Make the copy match the entries below exactly, with no pictures carried over.
◇ ◇ ◇
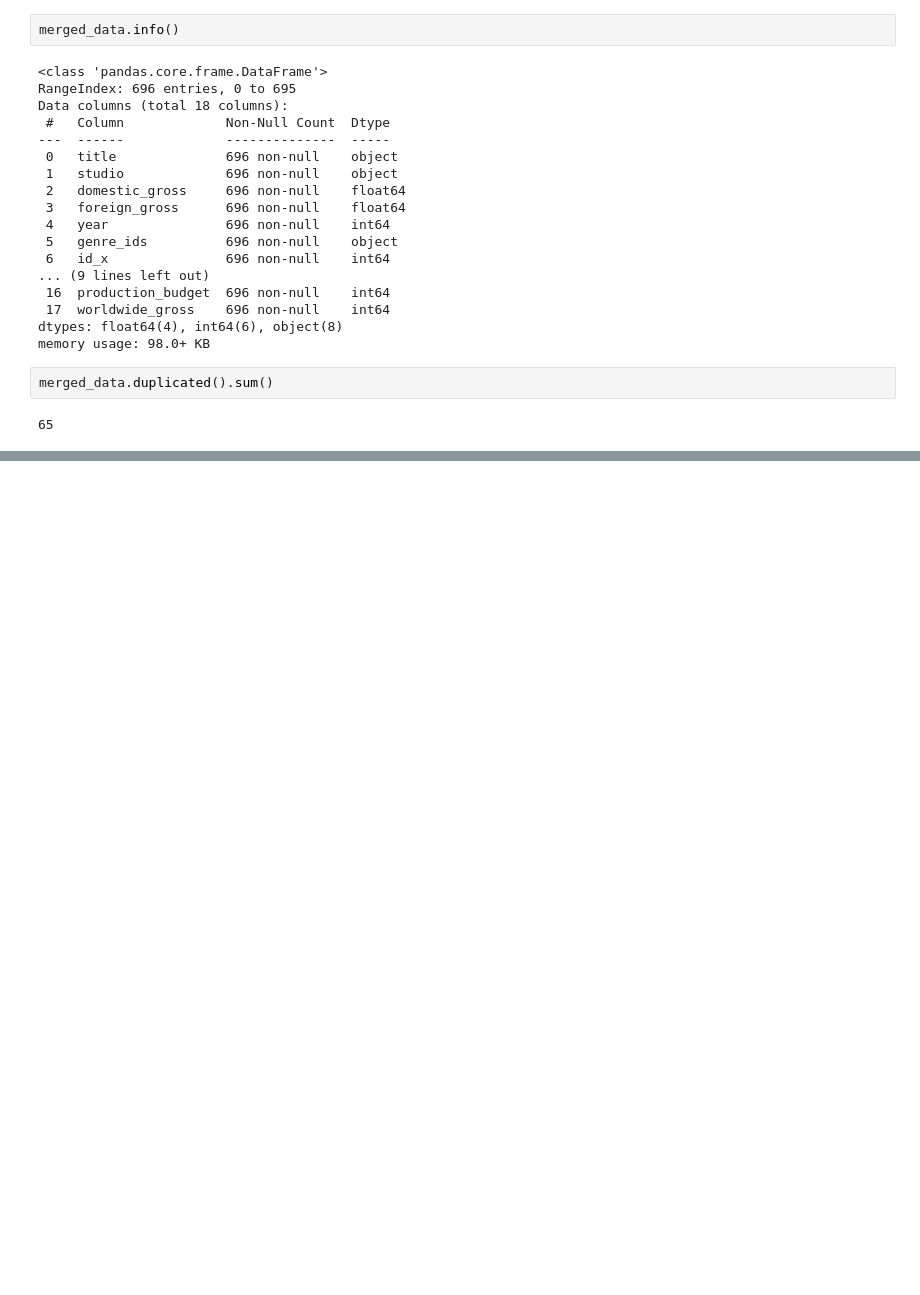
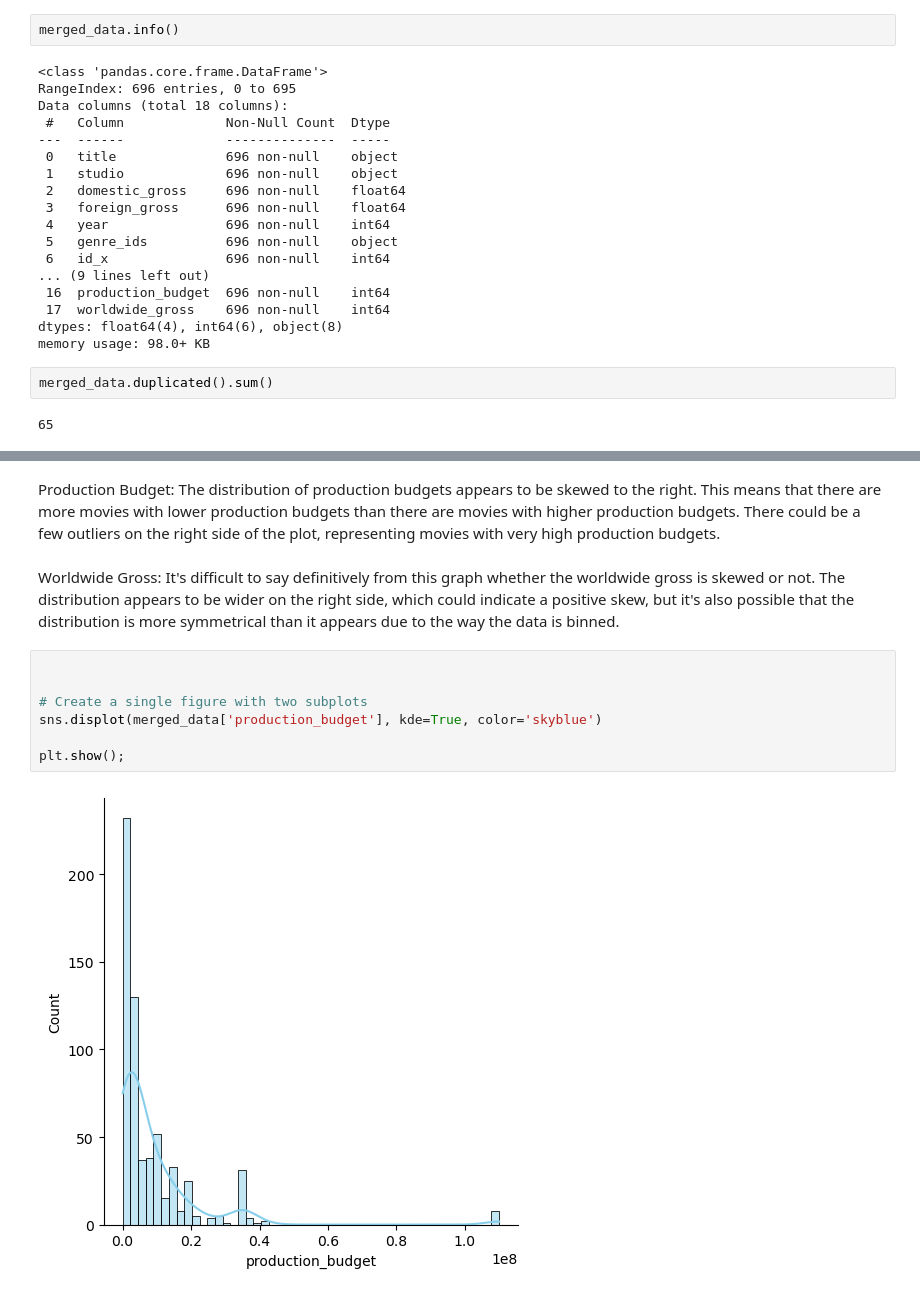
Before and after one commit to victormuuo07/Project_trial2, a Jupyter notebook: index.ipynb, the cells around one changed output, grey strips where cells are left out. Cells and saved outputs as stored; diff of their text form; blank space fills up the shorter version.

```diff
--- a/index.ipynb
+++ b/index.ipynb
@@ -286,0 +332,13 @@ merged_data.duplicated().sum()
+# %% [markdown]
+Production Budget: The distribution of production budgets appears to be skewed to the right. This means that there are more movies with lower production budgets than there are movies with higher production budgets. There could be a few outliers on the right side of the plot, representing movies with very high production budgets.
+# %% [markdown]
+Worldwide Gross: It's difficult to say definitively from this graph whether the worldwide gross is skewed or not. The distribution appears to be wider on the right side, which could indicate a positive skew, but it's also possible that the distribution is more symmetrical than it appears due to the way the data is binned.
+# %%
+
+
+# Create a single figure with two subplots
+sns.displot(merged_data['production_budget'], kde=True, color='skyblue')
+
+plt.show();
+# %% [output]
+[figure, added]
```
Also changed, not shown: parts of 8 cells of this notebook.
◇ ◇ ◇
**Exercise result:**
Before and after one commit to victormuuo07/Project_trial2, a Jupyter notebook: index.ipynb, the cells around one changed output, grey strips where cells are left out. Cells and saved outputs as stored; diff of their text form; blank space fills up the shorter version.

```diff
--- a/index.ipynb
+++ b/index.ipynb
@@ -286,0 +332,13 @@ merged_data.duplicated().sum()
+# %% [markdown]
+Production Budget: The distribution of production budgets appears to be skewed to the right. This means that there are more movies with lower production budgets than there are movies with higher production budgets. There could be a few outliers on the right side of the plot, representing movies with very high production budgets.
+# %% [markdown]
+Worldwide Gross: It's difficult to say definitively from this graph whether the worldwide gross is skewed or not. The distribution appears to be wider on the right side, which could indicate a positive skew, but it's also possible that the distribution is more symmetrical than it appears due to the way the data is binned.
+# %%
+
+
+# Create a single figure with two subplots
+sns.displot(merged_data['production_budget'], kde=True, color='skyblue')
+
+plt.show();
+# %% [output]
+[figure, added]
```
Also changed, not shown: parts of 8 cells of this notebook.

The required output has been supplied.